Law to control internet access does not breach freedom of speech and right to privacy, says Attorney General

In picture: Acting Attorney General ʻAminiasi Kefu (left) and Deputy Prime Minister Hon Siaosi Sovaleni.


Tonga’s Attorney General Office has denied accusations that the new Communications Law breaches citizens’ rights to free speech and privacy.

The new law will give the Ministry of Communication the right to tell communication companies in Tonga to filter their customers’ internet to prevent children from accessing sexual images.

Customers could tell communication companies to remove the filter if they felt their house was safe and contained no children, Deputy Prime Minister Hon Siaosi Sovaleni told the House.

However the Attorney General’s Office was responding this week  to allegations raised in the media that the new law would breach Tongan citizen’s legal rights to freedom of expression and the right to privacy.

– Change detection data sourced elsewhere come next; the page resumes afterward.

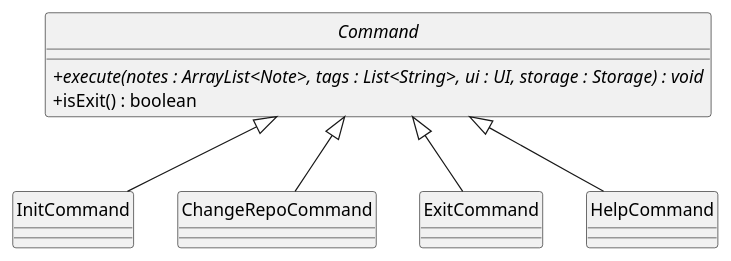
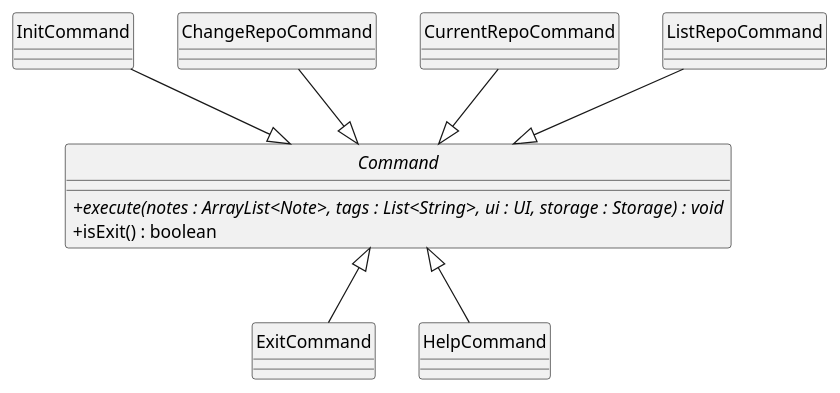
One commit to shauntsr/tp changed the diagram in docs/diagrams/SystemCommands.puml. Above: the diagram before and after it, drawn with PlantUML. The commit also changed 6 other files, not shown here.

```diff
--- a/docs/diagrams/SystemCommands.puml
+++ b/docs/diagrams/SystemCommands.puml
@@ -1,17 +1,22 @@
 @startuml SystemCommands
 skinparam classAttributeIconSize 0
 hide circle
 abstract class Command {
     + {abstract} execute(notes : ArrayList<Note>, tags : List<String>, ui : UI, storage : Storage) : void
     + isExit() : boolean
 }
 class InitCommand
 class ChangeRepoCommand
+class CurrentRepoCommand
+class ListRepoCommand
 class ExitCommand
 class HelpCommand
 
-InitCommand -up-|> Command
+InitCommand -down-|> Command
+ChangeRepoCommand -down-|> Command
+CurrentRepoCommand -down-|> Command
+ListRepoCommand -down-|> Command
+
 ExitCommand -up-|> Command
-ChangeRepoCommand -up-|> Command
 HelpCommand -up-|> Command
 @enduml
```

The Office said freedom of expression and the rights to protect privacy were protected under existing communication laws and clause seven of the kingdom’s 1875 constitution.

It said these rights could only be removed if the courts so decide after considering an application from a legal authority.

The Attorney General has stressed that the Communication Law (2015) and the existing communication acts do not affect their freedom of speech and right to privacy.

The Attorney General’s office said it was collating information for the new laws which was recently passed by Parliament before being presented to the king for His signature.

After the king signs the law the government will announce when the new communication law will be made effective.

The new communication law

The Deputy Prime Minister, Hon. Siaosi Sovaleni, who is also the Minister of Communication told the House the new communication law was an updated version of the Communication Law (2000).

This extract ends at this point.